A new report calls for lowering legal blood alcohol levels to reduce drunk driving deaths.
Drug and alcohol violations among employees at U.S. nuclear plants are on the rise, according to a new report. They have increased from about one a month to almost one a week over the last five years.
The findings come from the non-profit group Fairewinds Energy Education, according to the Tampa Bay Times. They found the majority of drug and alcohol violations occurred in southeastern states. The violations include drinking alcohol in a protected area, and positive tests for marijuana and cocaine.
The report looked at violations of the Fitness For Duty program, which nuclear reactor owners are required to implement to assure that all personnel who have access to their power plants are drug and alcohol free and have no psychological impairments that might comprise the safe operation of any U.S. nuclear power plant. The report found during the past five years, Fitness For Duty violations in the United States have more than doubled, led by alcohol related events, which have nearly quadrupled during the same time period.
“The data unequivocally demonstrates that workforce personnel and licensed reactor operators are under the influence of alcohol and illegal drugs while on-duty, despite the knowledge that such actions when caught can end careers, and that programs are in place that have been designed to identify those who are under the influence, indicating serious addictive issues not occasional social consumption of alcohol and drugs,” the report states. “Not only are workers under the influence of alcohol and/or drugs while on the job, they are also bringing that same contraband into work with them, in some cases with documented evidence to determine there was intent to distribute.”

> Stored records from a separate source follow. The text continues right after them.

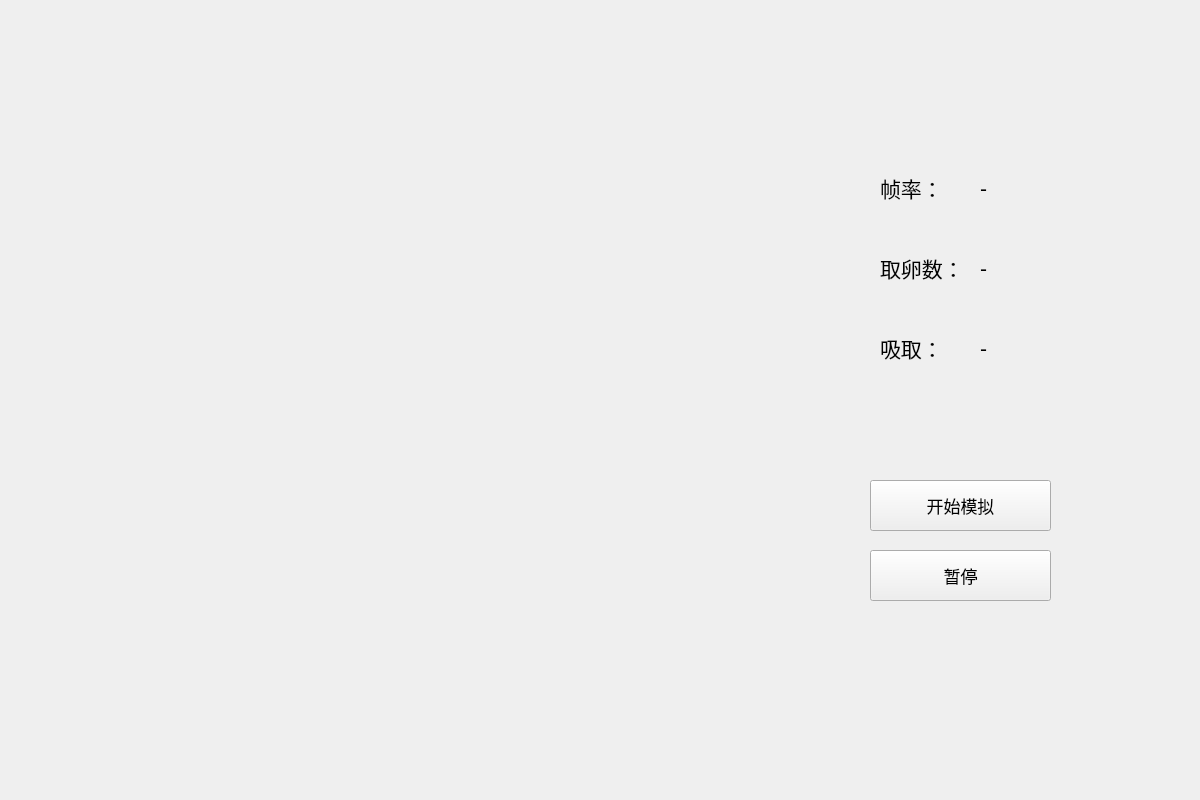
The window that include/SimulatingWidget.ui (Ethan-Hu-min/OvaSim) describes before a commit, drawn with Qt 5.
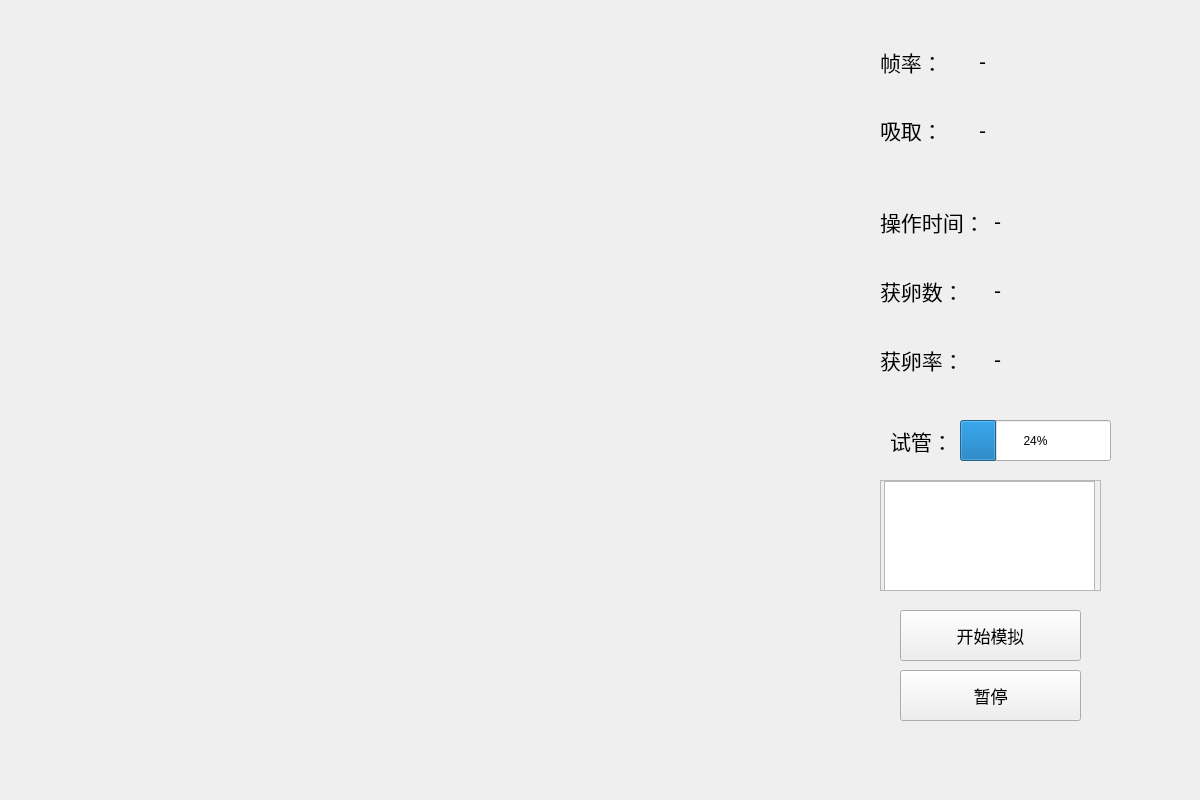
The same window after the commit.

```diff
--- a/include/SimulatingWidget.ui
+++ b/include/SimulatingWidget.ui
@@ -28,8 +28,8 @@
   <widget class="QPushButton" name="SimStartButton">
    <property name="geometry">
     <rect>
-     <x>870</x>
-     <y>480</y>
+     <x>900</x>
+     <y>610</y>
      <width>181</width>
      <height>51</height>
     </rect>
@@ -43,83 +43,11 @@
     <string>开始模拟</string>
    </property>
   </widget>
-  <widget class="QLabel" name="label_2">
-   <property name="geometry">
-    <rect>
-     <x>880</x>
-     <y>150</y>
-     <width>75</width>
-     <height>76</height>
-    </rect>
-   </property>
-   <property name="font">
-    <font>
-     <pointsize>16</pointsize>
-    </font>
-   </property>
-   <property name="text">
-    <string>帧率：</string>
-   </property>
-  </widget>
-  <widget class="QLabel" name="fpsLabel">
-   <property name="geometry">
-    <rect>
-     <x>980</x>
-     <y>150</y>
-     <width>111</width>
-     <height>76</height>
-    </rect>
-   </property>
-   <property name="font">
-    <font>
-     <pointsize>16</pointsize>
-    </font>
-   </property>
-   <property name="text">
-    <string>-</string>
-   </property>
-  </widget>
-  <widget class="QLabel" name="label_4">
-   <property name="geometry">
-    <rect>
-     <x>880</x>
-     <y>230</y>
-     <width>75</width>
-     <height>76</height>
-    </rect>
-   </property>
-   <property name="font">
-    <font>
-     <pointsize>16</pointsize>
-    </font>
-   </property>
-   <property name="text">
-    <string>取卵数：</string>
-   </property>
-  </widget>
-  <widget class="QLabel" name="OvamNuimsLabel">
-   <property name="geometry">
-    <rect>
-     <x>980</x>
-     <y>230</y>
-     <width>111</width>
-     <height>76</height>
-    </rect>
-   </property>
-   <property name="font">
-    <font>
-     <pointsize>16</pointsize>
-    </font>
-   </property>
-   <property name="text">
-    <string>-</string>
-   </property>
-  </widget>
   <widget class="QPushButton" name="SimStopButton">
    <property name="geometry">
     <rect>
-     <x>870</x>
-     <y>550</y>
+     <x>900</x>
+     <y>670</y>
      <width>181</width>
      <height>51</height>
     </rect>
@@ -144,31 +72,59 @@
    </property>
    <layout class="QVBoxLayout" name="verticalLayout"/>
   </widget>
-  <widget class="QLabel" name="NeedleSwitchLabel">
+  <widget class="QScrollArea" name="scrollArea">
    <property name="geometry">
     <rect>
-     <x>980</x>
-     <y>310</y>
-     <width>111</width>
-     <height>76</height>
+     <x>880</x>
+     <y>480</y>
+     <width>221</width>
+     <height>111</height>
     </rect>
    </property>
-   <property name="font">
-    <font>
-     <pointsize>16</pointsize>
-    </font>
+   <property name="widgetResizable">
+    <bool>true</bool>
    </property>
-   <property name="text">
-    <string>-</string>
+   <widget class="QWidget" name="scrollAreaWidgetContents">
+    <property name="geometry">
+     <rect>
+      <x>0</x>
+      <y>0</y>
+      <width>219</width>
+      <height>109</height>
+     </rect>
+    </property>
+    <widget class="QTextBrowser" name="MessPrint">
+     <property name="geometry">
+      <rect>
+       <x>3</x>
+       <y>0</y>
+       <width>211</width>
+       <height>111</height>
+      </rect>
+     </property>
+    </widget>
+   </widget>
+  </widget>
+  <widget class="QProgressBar" name="progressBar">
+   <property name="geometry">
+    <rect>
+     <x>960</x>
+     <y>420</y>
+     <width>151</width>
+     <height>41</height>
+    </rect>
    </property>
+   <property name="value">
+    <number>24</number>
+   </property>
   </widget>
-  <widget class="QLabel" name="label_7">
+  <widget class="QLabel" name="label_8">
    <property name="geometry">
     <rect>
-     <x>880</x>
-     <y>310</y>
-     <width>75</width>
-     <height>76</height>
+     <x>890</x>
+     <y>410</y>
+     <width>107</width>
+     <height>62</height>
     </rect>
    </property>
    <property name="font">
@@ -177,9 +133,153 @@
     </font>
    </property>
    <property name="text">
-    <string>吸取：</string>
+    <string>试管：</string>
    </property>
   </widget>
+  <widget class="QWidget" name="">
+   <property name="geometry">
+    <rect>
+     <x>880</x>
+     <y>30</y>
+     <width>191</width>
+     <height>131</height>
+    </rect>
+   </property>
+   <layout class="QGridLayout" name="gridLayout">
+    <item row="0" column="0">
+     <widget class="QLabel" name="label_2">
+      <property name="font">
+       <font>
+        <pointsize>16</pointsize>
+       </font>
+      </property>
+      <property name="text">
+       <string>帧率：</string>
+      </property>
+     </widget>
+    </item>
+    <item row="0" column="1">
+     <widget class="QLabel" name="fpsLabel">
+      <property name="font">
+       <font>
+        <pointsize>16</pointsize>
+       </font>
+      </property>
+      <property name="text">
+       <string>-</string>
+      </property>
+     </widget>
+    </item>
+    <item row="1" column="0">
+     <widget class="QLabel" name="label_7">
+      <property name="font">
+       <font>
+        <pointsize>16</pointsize>
+       </font>
+      </property>
+      <property name="text">
+       <string>吸取：</string>
+      </property>
+     </widget>
+    </item>
+    <item row="1" column="1">
+     <widget class="QLabel" name="NeedleSwitchLabel">
+      <property name="font">
+       <font>
+        <pointsize>16</pointsize>
+       </font>
+      </property>
+      <property name="text">
+       <string>-</string>
+      </property>
+     </widget>
+    </item>
+   </layout>
+  </widget>
+  <widget class="QWidget" name="">
+   <property name="geometry">
+    <rect>
+     <x>880</x>
+     <y>190</y>
+     <width>221</width>
+     <height>201</height>
+    </rect>
+   </property>
+   <layout class="QGridLayout" name="gridLayout_2">
+    <item row="0" column="0">
+     <widget class="QLabel" name="label_6">
+      <property name="font">
+       <font>
+        <pointsize>16</pointsize>
+       </font>
+      </property>
+      <property name="text">
+       <string>操作时间：</string>
+      </property>
+     </widget>
+    </item>
+    <item row="0" column="1">
+     <widget class="QLabel" name="OperatorTimeLabel">
+      <property name="font">
+       <font>
+        <pointsize>16</pointsize>
+       </font>
+      </property>
+      <property name="text">
+       <string>-</string>
+      </property>
+     </widget>
+    </item>
+    <item row="1" column="0">
+     <widget class="QLabel" name="label_4">
+      <property name="font">
+       <font>
+        <pointsize>16</pointsize>
+       </font>
+      </property>
+      <property name="text">
+       <string>获卵数：</string>
+      </property>
+     </widget>
+    </item>
+    <item row="1" column="1">
+     <widget class="QLabel" name="OvamNuimsLabel">
+      <property name="font">
+       <font>
+        <pointsize>16</pointsize>
+       </font>
+      </property>
+      <property name="text">
+       <string>-</string>
+      </property>
+     </widget>
+    </item>
+    <item row="2" column="0">
+     <widget class="QLabel" name="label_5">
+      <property name="font">
+       <font>
+        <pointsize>16</pointsize>
+       </font>
+      </property>
+      <property name="text">
+       <string>获卵率：</string>
+      </property>
+     </widget>
+    </item>
+    <item row="2" column="1">
+     <widget class="QLabel" name="OvamRateLabel">
+      <property name="font">
+       <font>
+        <pointsize>16</pointsize>
+       </font>
+      </property>
+      <property name="text">
+       <string>-</string>
+      </property>
+     </widget>
+    </item>
+   </layout>
+  </widget>
  </widget>
  <resources/>
  <connections/>
```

According to Arnie Gundersen, a nuclear engineer who developed the study, the findings are particularly worrisome because major nuclear accidents, such as the one at Three Mile Island, occurred in part because of operator error.